The announcement this week of the biggest-ever line-up for the Splendour in the Grass music festival underlines one of the most important trends in the music industry of the past few years: the triumph of the gatekeeper.
What do I mean by this? Literally, the importance of high fences and hulking security guards to the future of the music industry. As sales of recorded music have fallen since the late 1990s due to rampant downloading, the music industry has responded by transforming itself into a predominantly live industry. The result is that music festivals and the live performance circuit have become more important to the economics of music than at any time since Edison invented the phonograph.
A recent article in the Los Angeles Times about California’s Coachella festival confirms the trend:
“We almost didn’t do Coachella this year,” said Paul Tollett, 44, the organizer and founder of the 11-year-old show, which is promoted by concert heavyweight Goldenvoice and owned by AEG in Los Angeles. “We felt the economy wasn’t looking so hot. But festivals seem to be hanging in there, and I’m as surprised as anyone.”
The sellout is all the more noteworthy given a change in pricing this year that does away with single-day $103 tickets in favor of one entry fee for all three days that, with service charges, pushes the cost above $300.
“Coachella has been established as a tribal rite among hipsters who go just so they can say they’ve been there,” independent music industry analyst Bob Lefsetz said of the sellout.
Here in Australia, music festival prices have also spiralled without any apparent effect on demand. Splendour in the Grass is charging close to $500 for 3-day tickets, once camping is taken into account, but the stellar line-up and strong reputation of the festival (once based in Byron Bay, NSW and this year moving to Woodford, QLD) is still luring huge interest.
As the L.A. Times article observes,
Live music is thriving, even as other parts of the music industry are faltering. Recorded music continued its downward spiral, with U.S. album sales falling 8% in the first three months of the year, according to Nielsen SoundScan. Even digital music, which had enjoyed a drumbeat of increasing sales, fell 1% in the first quarter, its first such drop since 2003, when Nielsen began tracking digital downloads.
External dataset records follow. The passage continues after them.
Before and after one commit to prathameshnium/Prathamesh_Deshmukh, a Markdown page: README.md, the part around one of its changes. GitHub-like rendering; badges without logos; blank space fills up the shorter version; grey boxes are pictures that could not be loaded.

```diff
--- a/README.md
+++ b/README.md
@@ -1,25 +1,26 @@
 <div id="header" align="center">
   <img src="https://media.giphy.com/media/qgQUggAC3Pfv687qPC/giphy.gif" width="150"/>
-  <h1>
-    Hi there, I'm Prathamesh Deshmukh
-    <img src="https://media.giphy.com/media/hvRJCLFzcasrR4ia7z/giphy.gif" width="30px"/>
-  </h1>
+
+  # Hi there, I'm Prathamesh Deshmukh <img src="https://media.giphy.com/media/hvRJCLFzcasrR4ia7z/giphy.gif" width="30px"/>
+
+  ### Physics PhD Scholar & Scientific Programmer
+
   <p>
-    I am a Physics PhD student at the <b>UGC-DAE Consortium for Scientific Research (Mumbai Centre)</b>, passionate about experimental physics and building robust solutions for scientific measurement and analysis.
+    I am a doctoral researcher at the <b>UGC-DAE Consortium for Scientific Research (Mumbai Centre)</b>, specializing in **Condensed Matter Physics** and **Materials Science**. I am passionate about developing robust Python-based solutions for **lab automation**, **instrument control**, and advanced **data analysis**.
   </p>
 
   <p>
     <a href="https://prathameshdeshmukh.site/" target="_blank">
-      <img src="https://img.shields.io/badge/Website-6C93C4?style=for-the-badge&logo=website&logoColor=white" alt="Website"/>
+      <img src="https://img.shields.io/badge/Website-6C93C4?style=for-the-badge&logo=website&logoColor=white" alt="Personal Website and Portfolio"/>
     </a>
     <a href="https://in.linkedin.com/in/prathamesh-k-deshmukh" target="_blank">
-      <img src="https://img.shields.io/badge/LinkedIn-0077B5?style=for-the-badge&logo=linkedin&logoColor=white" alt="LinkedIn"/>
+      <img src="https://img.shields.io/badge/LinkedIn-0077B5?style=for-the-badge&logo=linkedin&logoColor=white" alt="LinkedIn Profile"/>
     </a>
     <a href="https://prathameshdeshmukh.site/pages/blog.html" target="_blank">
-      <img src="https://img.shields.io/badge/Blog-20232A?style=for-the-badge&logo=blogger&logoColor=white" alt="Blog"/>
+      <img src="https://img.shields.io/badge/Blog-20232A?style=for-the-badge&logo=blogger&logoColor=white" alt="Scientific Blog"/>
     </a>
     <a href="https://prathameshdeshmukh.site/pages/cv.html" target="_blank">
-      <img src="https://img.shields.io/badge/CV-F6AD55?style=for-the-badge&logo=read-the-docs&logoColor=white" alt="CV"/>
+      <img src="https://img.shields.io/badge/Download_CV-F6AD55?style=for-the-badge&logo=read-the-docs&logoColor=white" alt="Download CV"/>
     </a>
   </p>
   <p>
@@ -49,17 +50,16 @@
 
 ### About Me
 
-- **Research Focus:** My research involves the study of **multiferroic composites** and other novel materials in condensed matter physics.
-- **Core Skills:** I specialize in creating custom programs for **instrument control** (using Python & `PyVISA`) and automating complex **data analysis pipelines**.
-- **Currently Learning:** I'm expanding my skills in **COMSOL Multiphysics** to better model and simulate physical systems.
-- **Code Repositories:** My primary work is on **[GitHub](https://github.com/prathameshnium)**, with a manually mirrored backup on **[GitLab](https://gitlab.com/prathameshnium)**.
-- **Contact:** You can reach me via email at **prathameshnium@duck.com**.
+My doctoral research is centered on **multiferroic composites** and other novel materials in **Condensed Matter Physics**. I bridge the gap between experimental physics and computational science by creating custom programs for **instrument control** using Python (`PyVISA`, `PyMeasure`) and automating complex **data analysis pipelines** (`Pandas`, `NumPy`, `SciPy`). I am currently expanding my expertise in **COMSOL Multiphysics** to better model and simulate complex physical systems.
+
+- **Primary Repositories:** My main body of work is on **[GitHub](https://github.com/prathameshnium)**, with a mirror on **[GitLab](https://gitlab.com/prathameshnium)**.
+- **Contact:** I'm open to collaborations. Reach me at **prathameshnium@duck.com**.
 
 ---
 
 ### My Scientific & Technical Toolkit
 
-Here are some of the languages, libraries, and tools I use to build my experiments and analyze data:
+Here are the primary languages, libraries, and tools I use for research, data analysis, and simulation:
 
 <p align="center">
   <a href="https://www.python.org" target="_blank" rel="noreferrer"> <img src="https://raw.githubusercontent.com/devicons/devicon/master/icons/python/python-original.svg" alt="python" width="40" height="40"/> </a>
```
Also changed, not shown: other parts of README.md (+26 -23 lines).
But worldwide concert ticket sales busted through $1 billion in the same period, up 6.2% over the same quarter of 2009, another surprising first given that the quarter typically is slow for concerts, according to Gary Bongiovanni, editor in chief of Pollstar, a concert industry trade magazine.
The growth of the live performance industry is a vindication of the theories of thinkers such as Corey Doctorow, who wrote in a 2006 article entitled Giving It Away that:
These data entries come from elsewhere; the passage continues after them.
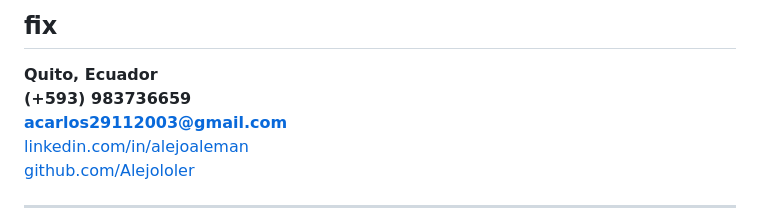
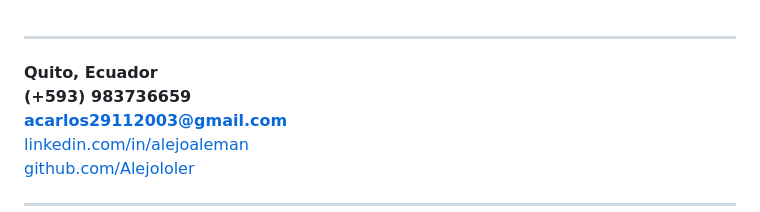
Before and after one commit to Alejololer/Alejololer.github.io, a Markdown page: README.md, the part around the change. Drawn GitHub-style.

```diff
--- a/README.md
+++ b/README.md
@@ -1,4 +1,4 @@
-fix
+
 ---
 **Quito, Ecuador**
 **(+593) 983736659**
```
This isn’t the first time creative entrepreneurs have gone through one of these transitions. Vaudeville performers had to transition to radio, an abrupt shift from having perfect control over who could hear a performance (if they don’t buy a ticket, you throw them out) to no control whatsoever (any family whose 12-year-old could build a crystal set, the day’s equivalent of installing file-sharing software, could tune in). There were business models for radio, but predicting them a priori wasn’t easy. Who could have foreseen that radio’s great fortunes would be had through creating a blanket license, securing a Congressional consent decree, chartering a collecting society and inventing a new form of statistical mathematics to fund it?
Who’d have thought the music industry would end up thriving by effectively giving away most of its recorded product for free (albeit illegally) over the internet, and instead returning to the tried-and-tested model of constant touring and performance perfected by medieval troubadours?